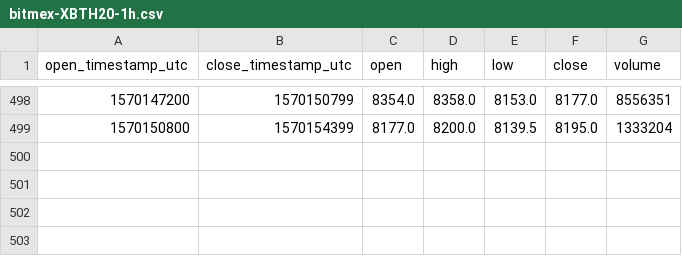
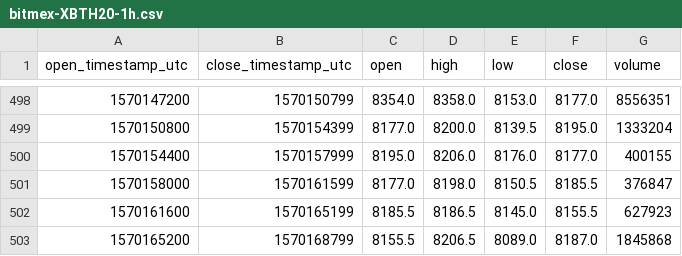
Before and after one commit to cryptobigbro/bitmex-XBTH20, a CSV file: bitmex-XBTH20-1h.csv, drawn as a sheet; only a part is shown, gaps mark what is left out.

Commit message:
Update OHLCV data.

```diff
--- a/bitmex-XBTH20-1h.csv
+++ b/bitmex-XBTH20-1h.csv
@@ -499 +499,5 @@ open_timestamp_utc,close_timestamp_utc,open,high,low,close,volume
 1570150800,1570154399,8177.0,8200.0,8139.5,8195.0,1333204
+1570154400,1570157999,8195.0,8206.0,8176.0,8177.0,400155
+1570158000,1570161599,8177.0,8198.0,8150.5,8185.5,376847
+1570161600,1570165199,8185.5,8186.5,8145.0,8155.5,627923
+1570165200,1570168799,8155.5,8206.5,8089.0,8187.0,1845868
```
Also changed, not shown: 1 other file.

- _What you are asked to do_: Among the records above, find the lines where the word "bitmex" appears and copy them.

- _Output below_:
Before and after one commit to cryptobigbro/bitmex-XBTH20, a CSV file: bitmex-XBTH20-1h.csv, drawn as a sheet; only a part is shown, gaps mark what is left out.
--- a/bitmex-XBTH20-1h.csv
+++ b/bitmex-XBTH20-1h.csv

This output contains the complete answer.